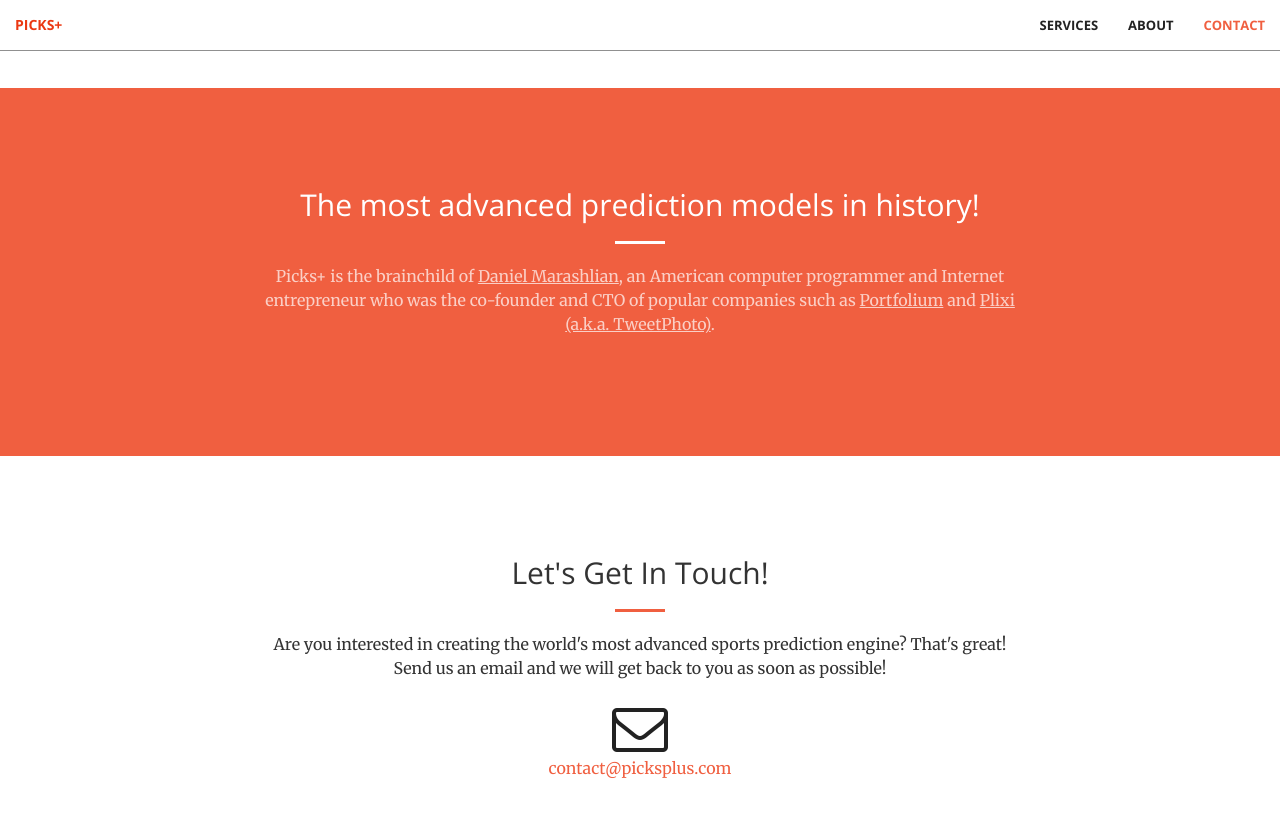
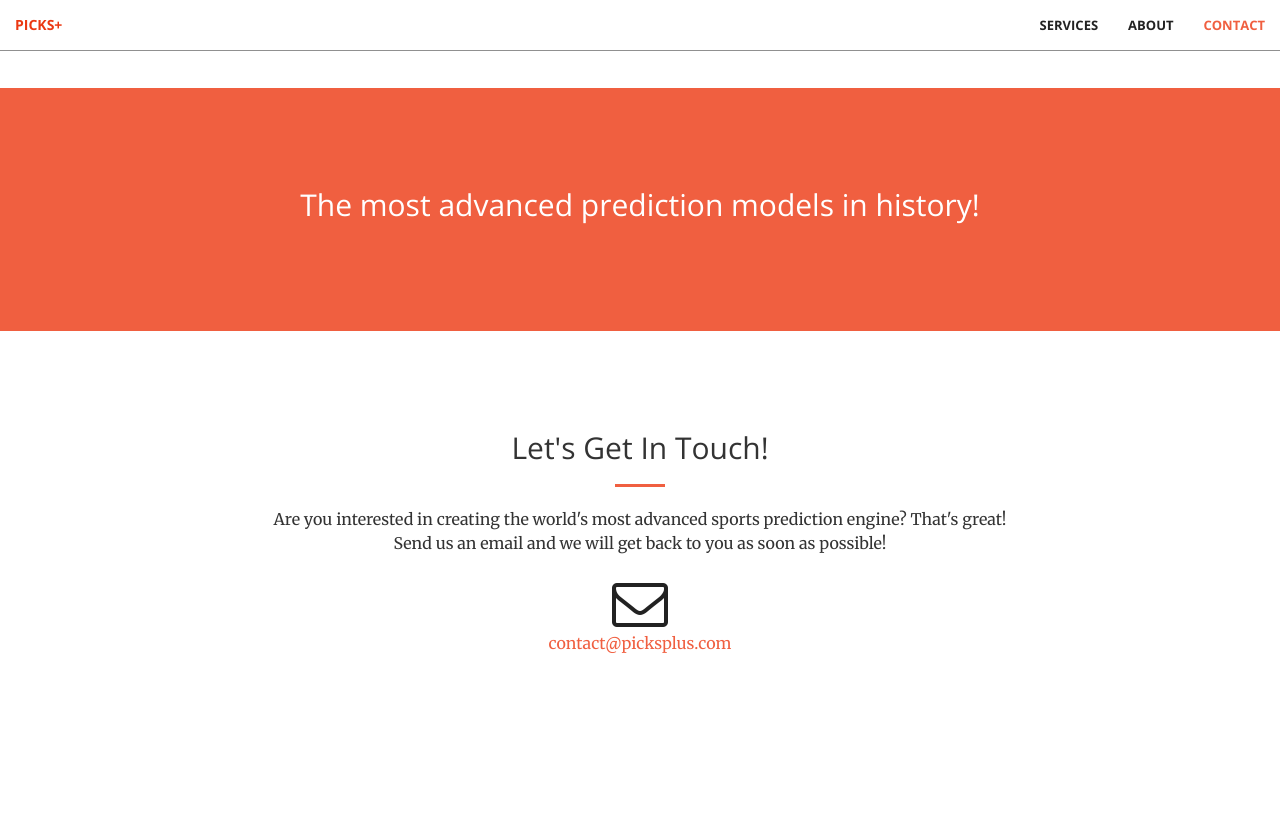
Before and after one commit to zevlabs/picksplus.com, a Jekyll site: the page built from index.html, in a window 1280 px wide and 900 px high, scrolled down 1292 px. Shown: the top 817 px of the window. Built offline with Jekyll 4.4.1, drawn with Linux system fonts in a browser that asks for light colours; after the commit the page ends 2067 px from its top, so only the background shows below that.

Commit message:
Update call-to-action.html

```diff
--- a/_includes/call-to-action.html
+++ b/_includes/call-to-action.html
@@ -3,15 +3,6 @@
         <div class="row">
             <div class="col-lg-8 col-lg-offset-2 text-center">
                 <h2 class="section-heading">The most advanced prediction models in history!</h2>
-                <hr class="light">
-                <p class="text-faded">
-                    Picks+ is the brainchild of
-                    <a href="https://danielzev.com" target="_blank">Daniel Marashlian</a>,
-                    an American computer programmer and Internet entrepreneur who was the co-founder and CTO of popular companies such as
-                    <a href="https://portfolium.com" target="_blank">Portfolium</a>
-                    and
-                    <a href="https://www.crunchbase.com/organization/plixi" target="_blank">Plixi (a.k.a. TweetPhoto)</a>.
-                </p>
             </div>
         </div>
     </div>
```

────────────────────────────────────────

Task brief: Report back each line of the entries that holds the string "target".

Output:
-                    <a href="https://danielzev.com" target="_blank">Daniel Marashlian</a>,
-                    <a href="https://portfolium.com" target="_blank">Portfolium</a>
-                    <a href="https://www.crunchbase.com/organization/plixi" target="_blank">Plixi (a.k.a. TweetPhoto)</a>.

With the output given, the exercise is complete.